--- REQUIREMENT ---
Restate the listing below word for word, pictures excluded.

--- MATERIAL PROVIDED ---

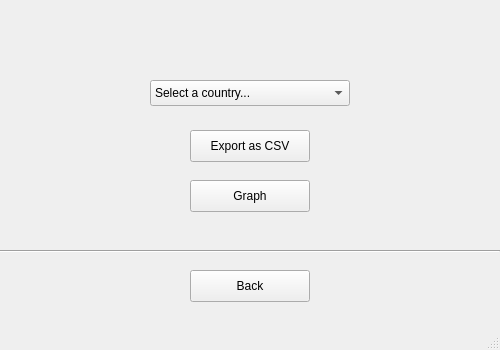
The window that UIs/countryUI.ui (ben-dent/Contract-Cheating-Analysis) describes before a commit, drawn with Qt 5.
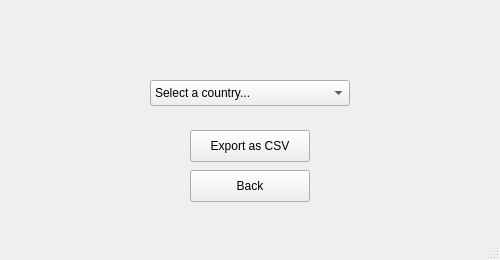
The same window after the commit.

What changed in the file:
```diff
--- a/UIs/countryUI.ui
+++ b/UIs/countryUI.ui
@@ -7,7 +7,7 @@
     <x>0</x>
     <y>0</y>
     <width>500</width>
-    <height>350</height>
+    <height>260</height>
    </rect>
   </property>
   <property name="windowTitle">
@@ -38,7 +38,7 @@
     <property name="geometry">
      <rect>
       <x>190</x>
-      <y>270</y>
+      <y>170</y>
       <width>120</width>
       <height>32</height>
      </rect>
@@ -62,19 +62,6 @@
      </property>
     </item>
    </widget>
-   <widget class="QPushButton" name="btnGraph">
-    <property name="geometry">
-     <rect>
-      <x>190</x>
-      <y>180</y>
-      <width>120</width>
-      <height>32</height>
-     </rect>
-    </property>
-    <property name="text">
-     <string>Graph</string>
-    </property>
-   </widget>
    <widget class="QPushButton" name="btnExport">
     <property name="geometry">
      <rect>
@@ -88,19 +75,6 @@
      <string>Export as CSV</string>
     </property>
    </widget>
-   <widget class="Line" name="line">
-    <property name="geometry">
-     <rect>
-      <x>0</x>
-      <y>250</y>
-      <width>500</width>
-      <height>3</height>
-     </rect>
-    </property>
-    <property name="orientation">
-     <enum>Qt::Horizontal</enum>
-    </property>
-   </widget>
   </widget>
   <widget class="QMenuBar" name="menubar">
    <property name="geometry">
```
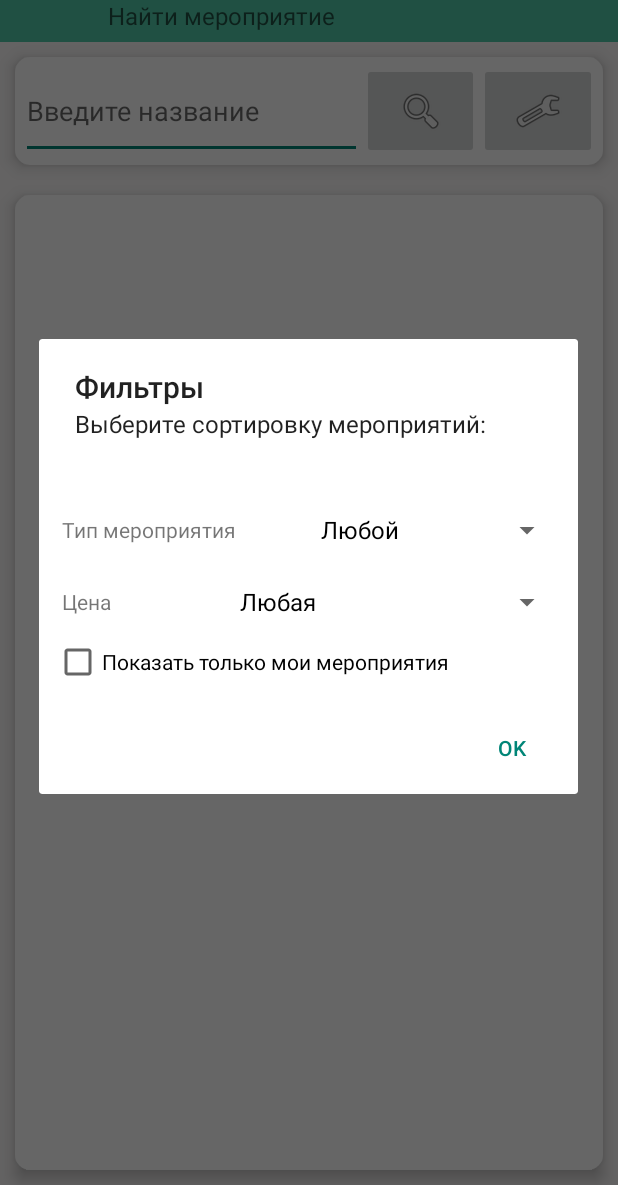
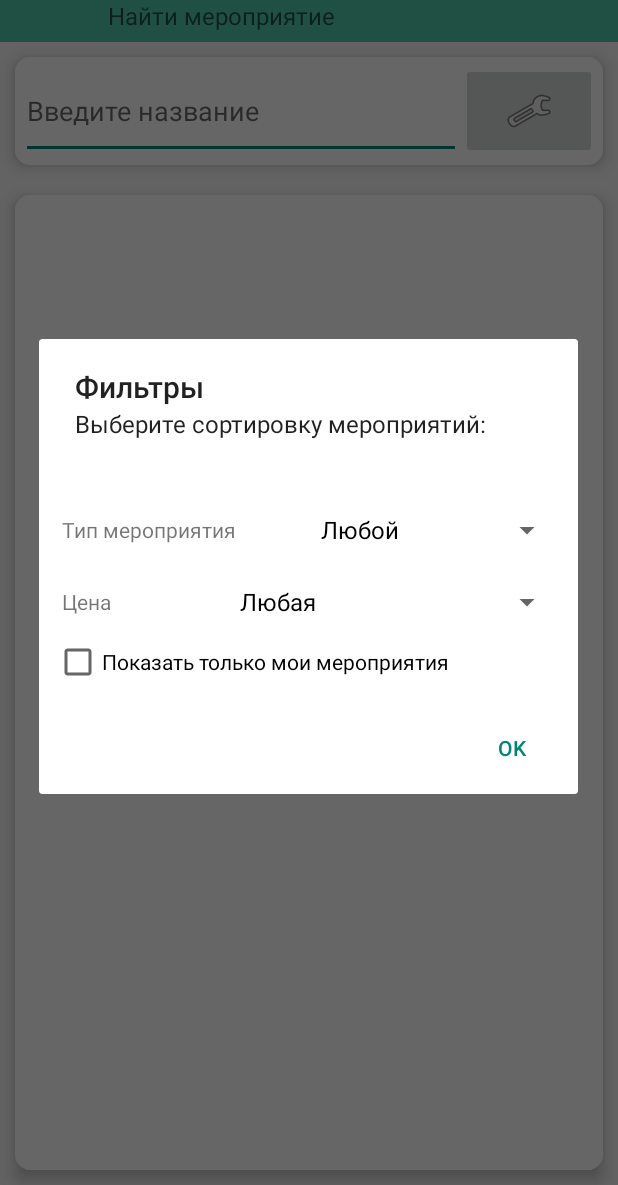
Before and after one commit to rpuxa/SamaraProjectClient, an Android app: the MainActivity screen opened directly, with no data from a screen before it, after a tap on an icon or button, on a phone screen of 412 x 824 dp, the part 51-1236 px from its top. Run offline under Robolectric (Android 15) with nearby library versions, the phone set to English and light mode, and no system bars; 3 other taps on this screen came first.

Commit message:
Исправлены баги

```diff
--- a/app/src/main/java/ru/samara/mapapp/activities/LoginActivity.java
+++ b/app/src/main/java/ru/samara/mapapp/activities/LoginActivity.java
@@ -24,7 +24,6 @@ import com.vk.sdk.VKScope;
 import com.vk.sdk.VKSdk;
 import com.vk.sdk.api.VKError;
 
-import org.json.JSONException;
 import org.json.JSONObject;
 
 import ru.samara.mapapp.R;
@@ -97,7 +96,7 @@ public class LoginActivity extends AppCompatActivity {
             ProfileToken.instance.setToken(token);
             startActivity(intent);
             loading.dismiss();
-        } catch (JSONException e) {
+        } catch (Exception e) {
             ProfileToken.instance.token = null;
             Toast.makeText(this, "Не удалось войти, токен устарел, попробуйте еще раз.", Toast.LENGTH_LONG).show();
         }
--- a/app/src/main/res/layout/event_list.xml
+++ b/app/src/main/res/layout/event_list.xml
@@ -21,18 +21,11 @@
             android:id="@+id/searchBar"
             android:layout_width="wrap_content"
             android:layout_height="match_parent"
-            android:layout_weight="1"
+            android:layout_weight="3"
             android:ems="10"
             android:focusableInTouchMode="true"
             android:hint="Введите название"
             android:inputType="textPersonName" />
-
-        <ImageButton
-            android:id="@+id/search"
-            android:layout_width="64dp"
-            android:layout_height="64dp"
-            android:layout_weight="1"
-            app:srcCompat="@android:drawable/ic_menu_search" />
 
         <ImageButton
             android:id="@+id/settings"
```
Also changed, not shown: app/src/main/java/ru/samara/mapapp/activities/contents/CreateEventContent.java (+4 -3 lines), app/src/main/java/ru/samara/mapapp/activities/contents/EventLayoutContent.java (+17 -22 lines), app/src/main/java/ru/samara/mapapp/activities/contents/EventSearchContent.java (+20 -2 lines), app/src/main/java/ru/samara/mapapp/server/Connect.java (+0 -8 lines).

--- EXERCISE RESULT ---
The window that UIs/countryUI.ui (ben-dent/Contract-Cheating-Analysis) describes before a commit, drawn with Qt 5.
The same window after the commit.

What changed in the file:
```diff
--- a/UIs/countryUI.ui
+++ b/UIs/countryUI.ui
@@ -7,7 +7,7 @@
     <x>0</x>
     <y>0</y>
     <width>500</width>
-    <height>350</height>
+    <height>260</height>
    </rect>
   </property>
   <property name="windowTitle">
@@ -38,7 +38,7 @@
     <property name="geometry">
      <rect>
       <x>190</x>
-      <y>270</y>
+      <y>170</y>
       <width>120</width>
       <height>32</height>
      </rect>
@@ -62,19 +62,6 @@
      </property>
     </item>
    </widget>
-   <widget class="QPushButton" name="btnGraph">
-    <property name="geometry">
-     <rect>
-      <x>190</x>
-      <y>180</y>
-      <width>120</width>
-      <height>32</height>
-     </rect>
-    </property>
-    <property name="text">
-     <string>Graph</string>
-    </property>
-   </widget>
    <widget class="QPushButton" name="btnExport">
     <property name="geometry">
      <rect>
@@ -88,19 +75,6 @@
      <string>Export as CSV</string>
     </property>
    </widget>
-   <widget class="Line" name="line">
-    <property name="geometry">
-     <rect>
-      <x>0</x>
-      <y>250</y>
-      <width>500</width>
-      <height>3</height>
-     </rect>
-    </property>
-    <property name="orientation">
-     <enum>Qt::Horizontal</enum>
-    </property>
-   </widget>
   </widget>
   <widget class="QMenuBar" name="menubar">
    <property name="geometry">
```
Before and after one commit to rpuxa/SamaraProjectClient, an Android app: the MainActivity screen opened directly, with no data from a screen before it, after a tap on an icon or button, on a phone screen of 412 x 824 dp, the part 51-1236 px from its top. Run offline under Robolectric (Android 15) with nearby library versions, the phone set to English and light mode, and no system bars; 3 other taps on this screen came first.

Commit message:
Исправлены баги

```diff
--- a/app/src/main/java/ru/samara/mapapp/activities/LoginActivity.java
+++ b/app/src/main/java/ru/samara/mapapp/activities/LoginActivity.java
@@ -24,7 +24,6 @@ import com.vk.sdk.VKScope;
 import com.vk.sdk.VKSdk;
 import com.vk.sdk.api.VKError;
 
-import org.json.JSONException;
 import org.json.JSONObject;
 
 import ru.samara.mapapp.R;
@@ -97,7 +96,7 @@ public class LoginActivity extends AppCompatActivity {
             ProfileToken.instance.setToken(token);
             startActivity(intent);
             loading.dismiss();
-        } catch (JSONException e) {
+        } catch (Exception e) {
             ProfileToken.instance.token = null;
             Toast.makeText(this, "Не удалось войти, токен устарел, попробуйте еще раз.", Toast.LENGTH_LONG).show();
         }
--- a/app/src/main/res/layout/event_list.xml
+++ b/app/src/main/res/layout/event_list.xml
@@ -21,18 +21,11 @@
             android:id="@+id/searchBar"
             android:layout_width="wrap_content"
             android:layout_height="match_parent"
-            android:layout_weight="1"
+            android:layout_weight="3"
             android:ems="10"
             android:focusableInTouchMode="true"
             android:hint="Введите название"
             android:inputType="textPersonName" />
-
-        <ImageButton
-            android:id="@+id/search"
-            android:layout_width="64dp"
-            android:layout_height="64dp"
-            android:layout_weight="1"
-            app:srcCompat="@android:drawable/ic_menu_search" />
 
         <ImageButton
             android:id="@+id/settings"
```
Also changed, not shown: app/src/main/java/ru/samara/mapapp/activities/contents/CreateEventContent.java (+4 -3 lines), app/src/main/java/ru/samara/mapapp/activities/contents/EventLayoutContent.java (+17 -22 lines), app/src/main/java/ru/samara/mapapp/activities/contents/EventSearchContent.java (+20 -2 lines), app/src/main/java/ru/samara/mapapp/server/Connect.java (+0 -8 lines).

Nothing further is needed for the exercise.